Work order
What lines in the data hold the string "Unavailability"? Show them.

★ ★ ★ ★

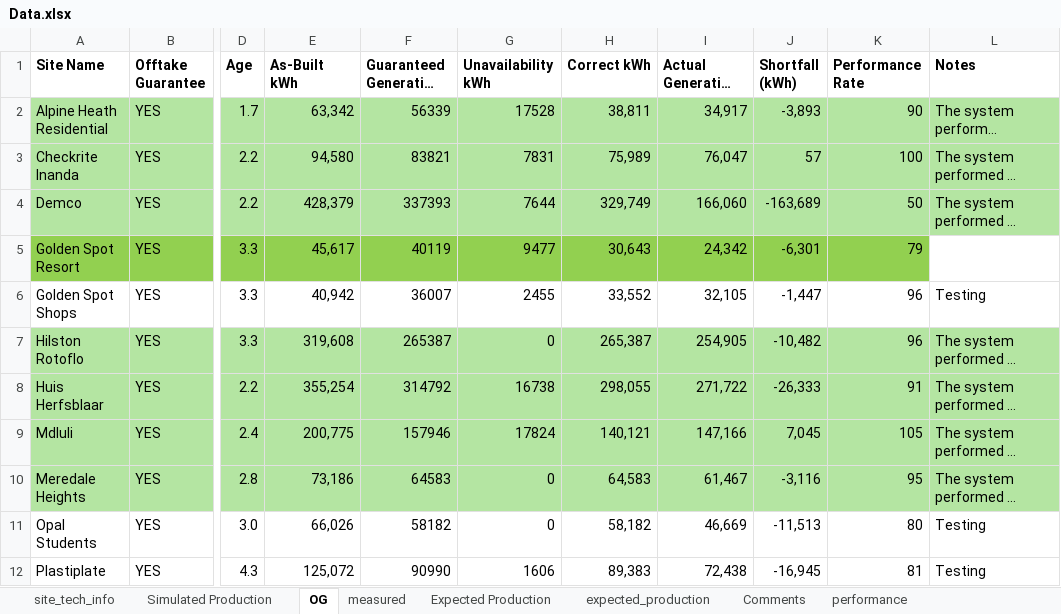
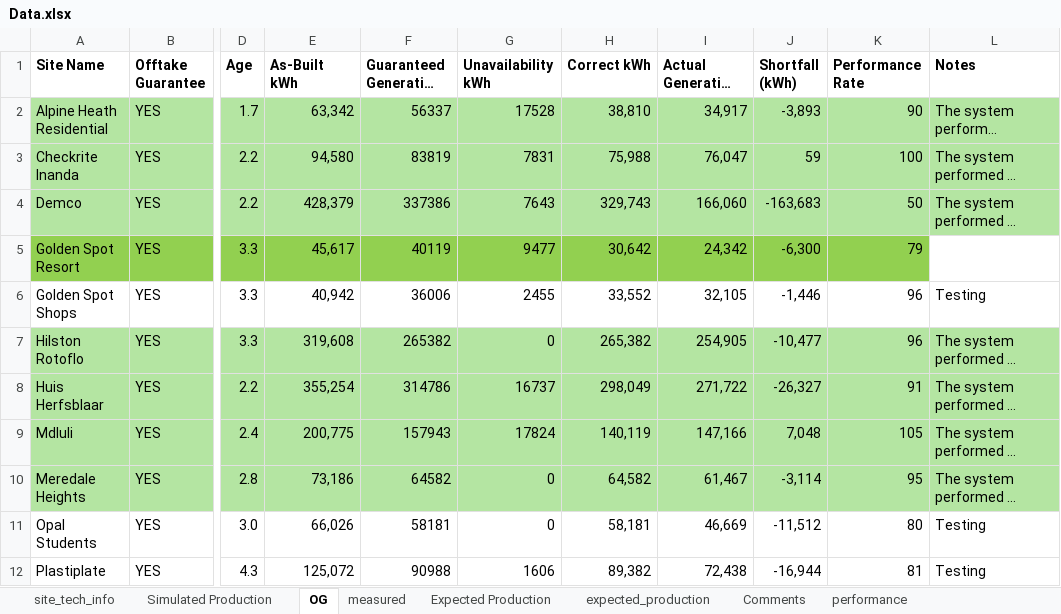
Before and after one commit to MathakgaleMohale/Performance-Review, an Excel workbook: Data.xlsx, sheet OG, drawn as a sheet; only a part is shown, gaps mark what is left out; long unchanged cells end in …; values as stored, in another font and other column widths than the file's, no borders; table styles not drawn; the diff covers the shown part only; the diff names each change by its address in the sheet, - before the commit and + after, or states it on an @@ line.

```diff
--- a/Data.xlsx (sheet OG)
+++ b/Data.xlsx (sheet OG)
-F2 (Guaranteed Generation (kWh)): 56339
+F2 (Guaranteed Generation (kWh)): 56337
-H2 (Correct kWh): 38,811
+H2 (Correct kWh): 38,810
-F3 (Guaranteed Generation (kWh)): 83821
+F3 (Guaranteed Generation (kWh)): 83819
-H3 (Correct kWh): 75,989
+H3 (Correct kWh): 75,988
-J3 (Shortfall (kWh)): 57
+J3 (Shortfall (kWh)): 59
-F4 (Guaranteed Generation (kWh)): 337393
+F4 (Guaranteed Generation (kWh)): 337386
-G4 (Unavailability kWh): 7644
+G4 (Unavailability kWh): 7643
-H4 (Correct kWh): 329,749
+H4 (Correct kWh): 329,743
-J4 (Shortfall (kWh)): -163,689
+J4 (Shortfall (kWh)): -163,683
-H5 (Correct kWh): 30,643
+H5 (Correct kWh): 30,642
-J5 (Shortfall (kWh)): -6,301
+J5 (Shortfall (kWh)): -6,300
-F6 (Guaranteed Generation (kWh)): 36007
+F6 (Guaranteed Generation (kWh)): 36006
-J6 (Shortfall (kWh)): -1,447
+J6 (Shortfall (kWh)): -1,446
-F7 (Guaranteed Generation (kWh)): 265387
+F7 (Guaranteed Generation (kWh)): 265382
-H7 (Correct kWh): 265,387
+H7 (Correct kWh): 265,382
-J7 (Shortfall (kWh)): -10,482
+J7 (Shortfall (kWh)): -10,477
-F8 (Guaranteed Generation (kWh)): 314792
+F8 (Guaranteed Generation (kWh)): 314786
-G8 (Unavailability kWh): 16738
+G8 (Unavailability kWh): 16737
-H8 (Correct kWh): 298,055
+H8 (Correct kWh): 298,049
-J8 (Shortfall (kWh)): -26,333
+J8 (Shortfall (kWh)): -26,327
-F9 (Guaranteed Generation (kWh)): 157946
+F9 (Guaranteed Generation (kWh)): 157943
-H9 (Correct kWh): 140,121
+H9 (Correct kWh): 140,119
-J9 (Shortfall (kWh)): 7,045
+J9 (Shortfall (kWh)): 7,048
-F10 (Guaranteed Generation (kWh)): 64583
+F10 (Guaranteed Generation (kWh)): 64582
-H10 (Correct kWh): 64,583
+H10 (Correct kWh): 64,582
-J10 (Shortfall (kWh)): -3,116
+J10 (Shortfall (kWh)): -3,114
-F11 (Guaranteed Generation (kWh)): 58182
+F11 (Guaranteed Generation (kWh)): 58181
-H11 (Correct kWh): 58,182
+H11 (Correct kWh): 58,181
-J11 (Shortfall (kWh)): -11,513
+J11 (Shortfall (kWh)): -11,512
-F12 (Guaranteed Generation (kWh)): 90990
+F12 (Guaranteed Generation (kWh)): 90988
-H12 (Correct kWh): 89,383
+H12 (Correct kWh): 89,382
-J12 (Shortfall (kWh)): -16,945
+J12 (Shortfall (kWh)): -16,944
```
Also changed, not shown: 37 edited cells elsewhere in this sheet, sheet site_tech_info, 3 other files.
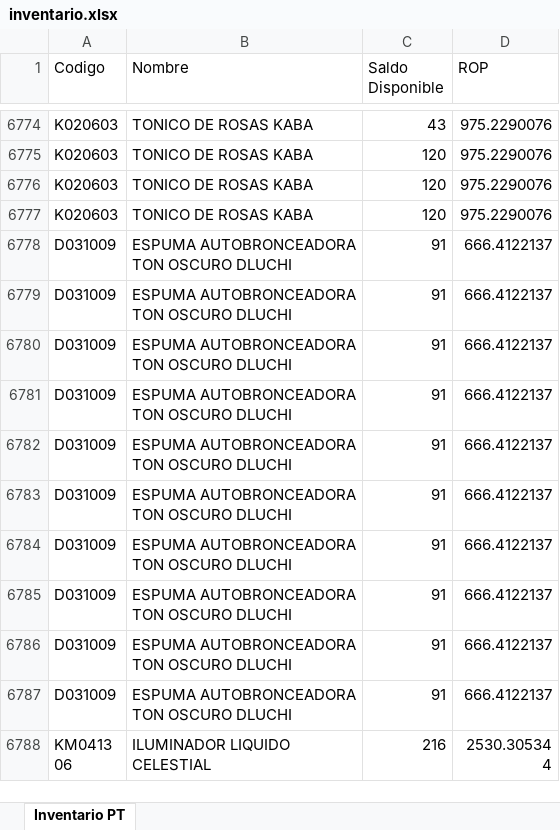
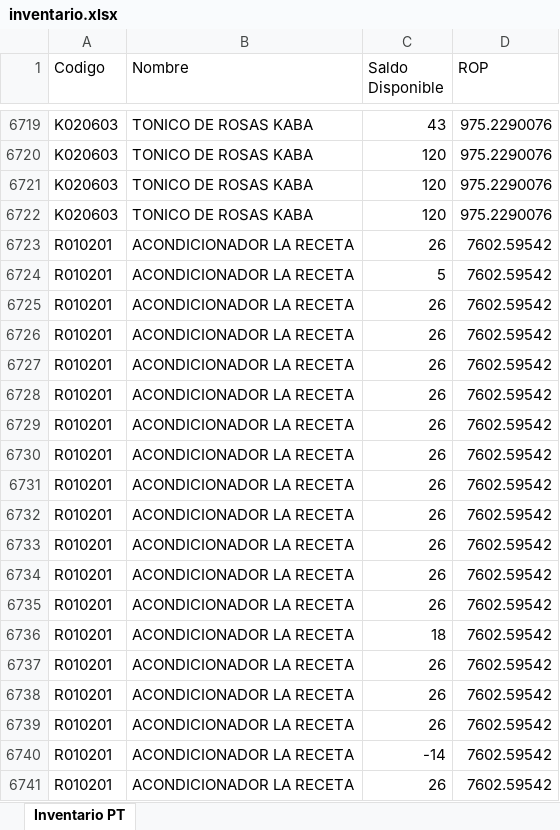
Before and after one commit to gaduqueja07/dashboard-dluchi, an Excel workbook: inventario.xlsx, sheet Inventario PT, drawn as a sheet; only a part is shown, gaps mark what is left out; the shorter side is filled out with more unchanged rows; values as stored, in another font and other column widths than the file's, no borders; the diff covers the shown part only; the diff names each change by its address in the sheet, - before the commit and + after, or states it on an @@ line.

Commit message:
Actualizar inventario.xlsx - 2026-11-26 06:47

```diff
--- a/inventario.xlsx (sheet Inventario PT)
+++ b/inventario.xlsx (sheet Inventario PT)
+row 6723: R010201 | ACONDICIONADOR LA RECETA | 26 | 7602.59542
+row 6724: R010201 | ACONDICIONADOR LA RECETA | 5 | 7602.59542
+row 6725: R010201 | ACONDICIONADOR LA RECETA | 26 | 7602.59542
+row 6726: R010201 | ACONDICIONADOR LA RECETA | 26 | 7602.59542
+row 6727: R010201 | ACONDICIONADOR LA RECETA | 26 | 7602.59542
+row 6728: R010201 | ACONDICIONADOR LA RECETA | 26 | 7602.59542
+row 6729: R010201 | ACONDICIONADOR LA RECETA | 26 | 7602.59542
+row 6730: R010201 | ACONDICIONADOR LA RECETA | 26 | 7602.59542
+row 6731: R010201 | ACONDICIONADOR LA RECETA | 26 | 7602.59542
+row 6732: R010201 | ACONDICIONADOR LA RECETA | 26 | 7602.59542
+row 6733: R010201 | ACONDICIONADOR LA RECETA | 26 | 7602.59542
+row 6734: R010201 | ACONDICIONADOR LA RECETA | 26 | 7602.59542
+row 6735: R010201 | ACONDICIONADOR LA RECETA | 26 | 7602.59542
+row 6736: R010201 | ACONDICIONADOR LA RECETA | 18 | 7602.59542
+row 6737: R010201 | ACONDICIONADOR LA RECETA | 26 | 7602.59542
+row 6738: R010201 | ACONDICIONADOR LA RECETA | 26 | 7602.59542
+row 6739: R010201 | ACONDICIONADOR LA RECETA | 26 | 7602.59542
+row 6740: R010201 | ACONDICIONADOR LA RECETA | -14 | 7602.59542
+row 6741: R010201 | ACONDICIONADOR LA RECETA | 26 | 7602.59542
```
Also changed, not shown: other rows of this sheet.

★ ★ ★ ★

Answer box
-G4 (Unavailability kWh): 7644
+G4 (Unavailability kWh): 7643
-G8 (Unavailability kWh): 16738
+G8 (Unavailability kWh): 16737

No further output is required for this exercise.